Atlassian’s JIRA Software, an issue-tracking service written in Java and launched in 2002, was initially conceived as a software development aid. But has duly evolved over the years into an all-purpose project management tool. With more than 50,000 customers in over 200 countries using it to keep on top of tasks, it’s the best collaboration software worldwide. Its portfolio of clients include Twitter, Skype, NASA, and the U.S. Department of defense are clear testament and necessitated a migration to Amazon Web Services (AWS) later.
So why are companies preferring it now?
JIRA is a considered a more modern and actively supported tool. It supports concepts like agile, sprint planning, sprint estimations, sprint boards, dev teams, customized workflows, support team and external integrations etc. It also works across lots of browsers with an updated UI, has an active community, and has cloud deployment options. Not forgetting the plenty of external integrations with other tools like Jenkins, Slack, etc.
Improved Software Cloud
In 2018, Atlassian took it up a notch with the improved Jira Software Cloud. This features a streamlined user interface, a new timeline view and a simplified configuration flow. In addition to the APIs that integrate with Bitbucket, Jenkins, InVision, GitHub, Slack, Workplace by Facebook and other third-party apps and services. These join the more than 600 integrations JIRA Software Cloud already supports. This provides for a more streamlined and simplified application. All this gives Atlassian a foundation to appeal to a wider range of business execs involved in the software-creation process.
The whole package.
Chances are that more businesses are using Atlassian software than ever. This can be seen with increased adoption of Confluence and Crucible. Which bring us to the case of software compatibility. JIRA integrates and works well with other Atlassian products like crucible, confluence etc. It’s a whole package with plugins to interact with other services too. That is no surprise as collaboration teams are now made up of a more diverse group of functions. All with a range of business departments from data scientists to marketing professionals all providing input on product development.
Atlassian’s JIRA Software feels like a much easier natural collaboration experience. But with the power necessary to do really complex work. A brilliant balance. For example, users can now move cards, create columns, and edit titles and descriptions on a JIRA board in a drag-and-drop fashion. All without having to worry about those changes failing to propagate to a backend workflow engine. Smooth experience!
All human beings are different and that means that all teams are unique in the end. Atlassian has made it easier for individual teams to tailor aspects of JIRA to better suit their needs. For example when adding custom issue types or managing permissions and user roles, a new JIRA “issue” component highlights relevant information more effectively. Users can move cards and create columns within a JIRA Software board much as they do in Trello. That triggers updates to the workflow automation engine for each project. Previously, these kinds of workflow updates required a deeper knowledge of JIRA Software.
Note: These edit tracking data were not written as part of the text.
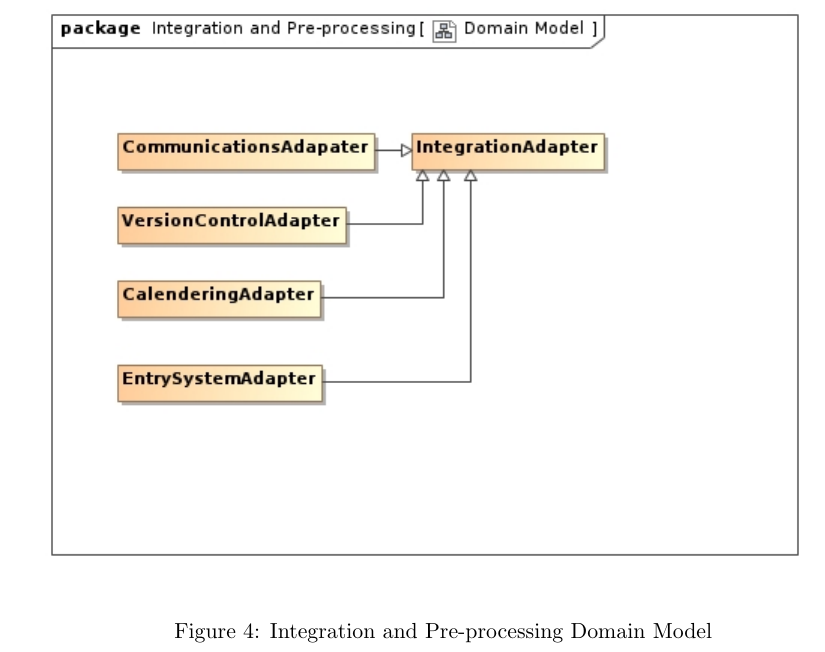
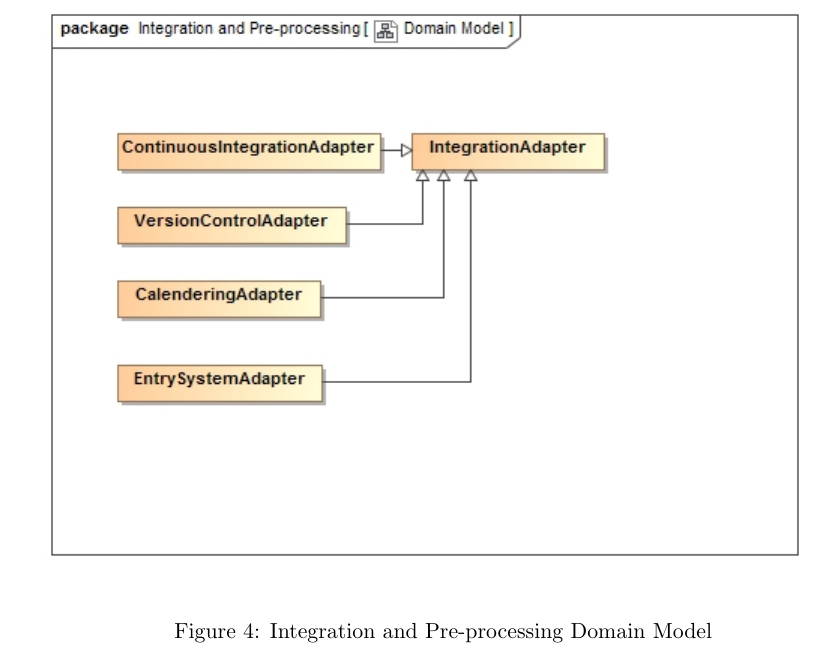
Before and after one commit to CodusMaximus/hyper-perform-documentation, a LaTeX document (Functional Requirements/Functional_Requirements.tex): part of page 7 of 17, cut so that both start at the same text. Compiled offline with pdfLaTeX.

Commit message:
Replaced old Integration & preprocessing domain model with new one

```diff
--- a/Functional Requirements/Functional_Requirements.tex
+++ b/Functional Requirements/Functional_Requirements.tex
@@ -122,7 +122,7 @@ The scope of the integration module includes:
 \subsection{Domain Model}
 \begin{figure}[H]
 	\begin{center}
-		\includegraphics[scale=0.75]{../Images/Integration Domain Model.jpg}
+		\includegraphics[scale=0.75]{../Images/Integration Domain Model new.jpg}
 		\caption{Integration and Pre-processing Domain Model}
 	\end{center}
 \end{figure}
```
Also changed, not shown: Functional Requirements/Functional_Requirements.pdf.
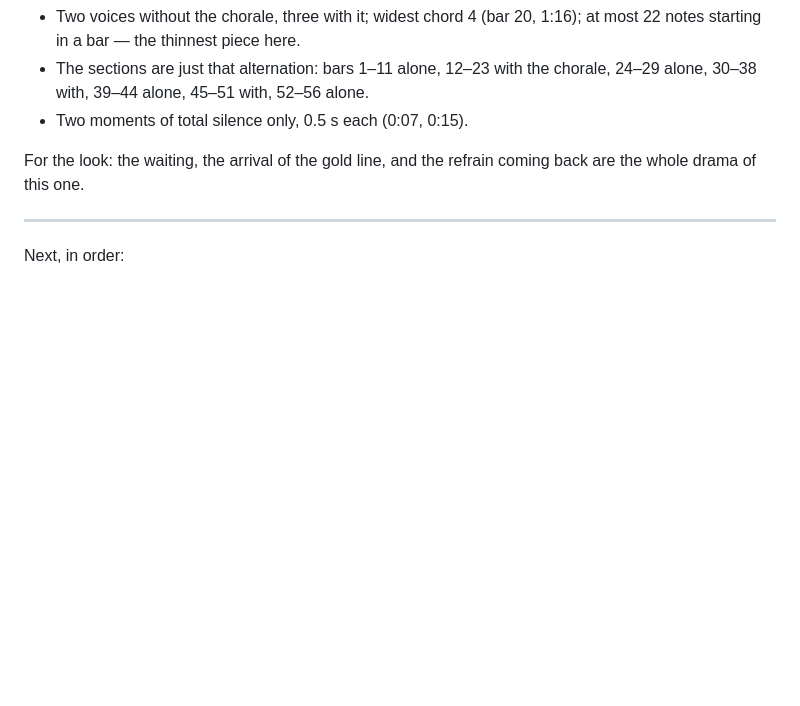
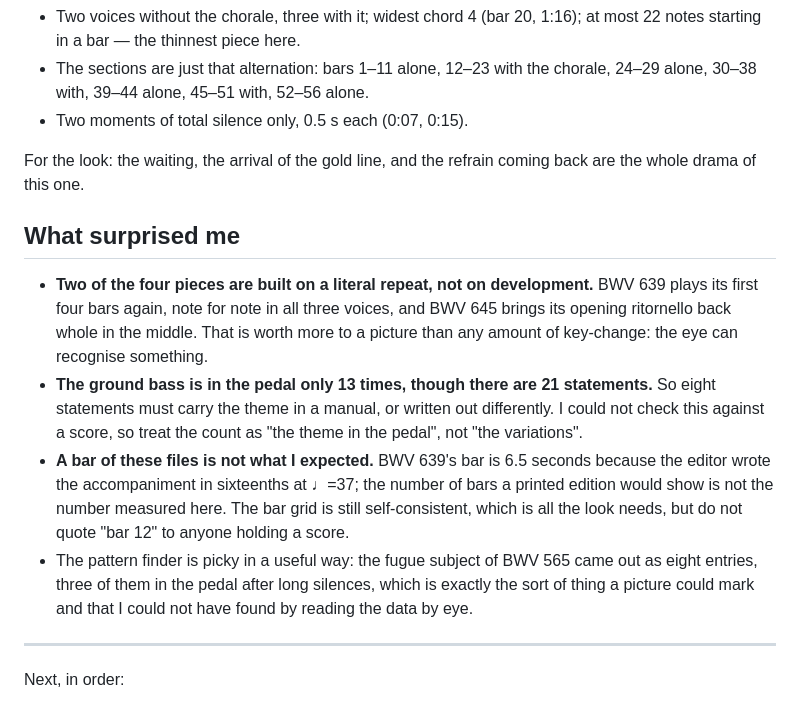
Before and after one commit to EirikBirkeland/bach-qwen3.8flashnext, a Markdown page: NOTES.md, the part around the change. Rendered like a GitHub page; blank space fills up the shorter version.

Commit message:
Notes: what surprised me while measuring the four pieces

```diff
--- a/NOTES.md
+++ b/NOTES.md
@@ -392,6 +392,26 @@ the four-bar phrase (26 s) is the unit, and it is heard twice in the same notes.
 For the look: the waiting, the arrival of the gold line, and the refrain coming
 back are the whole drama of this one.
 
+## What surprised me
+
+- **Two of the four pieces are built on a literal repeat, not on development.**
+  BWV 639 plays its first four bars again, note for note in all three voices, and
+  BWV 645 brings its opening ritornello back whole in the middle. That is worth
+  more to a picture than any amount of key-change: the eye can recognise something.
+- **The ground bass is in the pedal only 13 times, though there are 21
+  statements.** So eight statements must carry the theme in a manual, or written
+  out differently. I could not check this against a score, so treat the count as
+  "the theme in the pedal", not "the variations".
+- **A bar of these files is not what I expected.** BWV 639's bar is 6.5 seconds
+  because the editor wrote the accompaniment in sixteenths at ♩=37; the number
+  of bars a printed edition would show is not the number measured here. The bar
+  grid is still self-consistent, which is all the look needs, but do not quote
+  "bar 12" to anyone holding a score.
+- The pattern finder is picky in a useful way: the fugue subject of BWV 565 came
+  out as eight entries, three of them in the pedal after long silences, which is
+  exactly the sort of thing a picture could mark and that I could not have found
+  by reading the data by eye.
+
 ---
 
 Next, in order:
```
A Road-mapping Tool
JIRA’s road-mapping tool provides a high-level view of tasks under way and shows how that work relates to specific items in each project. Roadmaps more or less help bring order to the chaos of software development. Roadmaps is a lightweight way to think about scale. Roadmap is a zoomed-out view of ongoing tasks organized chronologically. Roadmap is designed to make it easier to see where ongoing tasks fall in relation to one another. All this usability adds to the reasons why this software is gaining traction.
JIRA Software also boasts simplified onboarding and configuration flows. These features let teams personalize boards by adding custom issue types and permissions. Users create new JIRA boards by answering a series of natural language questions say, whether the development schedule’s “tight” or “flexible”. All while specifying the project’s visibility either public or private. In addition JIRA issues which are visual representations of bugs, stories, helpdesk tickets, features, and other ongoing work. All now provide rich attachments for any file type, labeling features, and dedicated columns for blockers and dependencies.
A quick summary of why more businesses are choosing JIRA are:
A benefit of JIRA is that it allows you to prioritize tasks better and for all members of the team to see which tasks need to be completed right away and which can be dealt with later.
Bolsters Increased productivity
When using JIRA Software, members of a team are always able to see exactly which task is next up on the list for completion. All this is helped by better visibility.
Can be used anywhere & anytime
A further benefit of the JIRA software is that it comes with widely available mobile apps. This means that all team members can stay connected not just when in the office or on their laptop, but also via their mobiles and tablets too.
JIRA also comes with over 1000 add-ons which can help make it even more useful for Agile teams. The two of the most popular of these being GreenHopper and Bonfire.
It costs $10 per user per month for teams of up to 10 people; $7 per user per month for teams of between 11 and 100 users; and varying prices for teams larger than 100. The company also offers a free 7-day trial.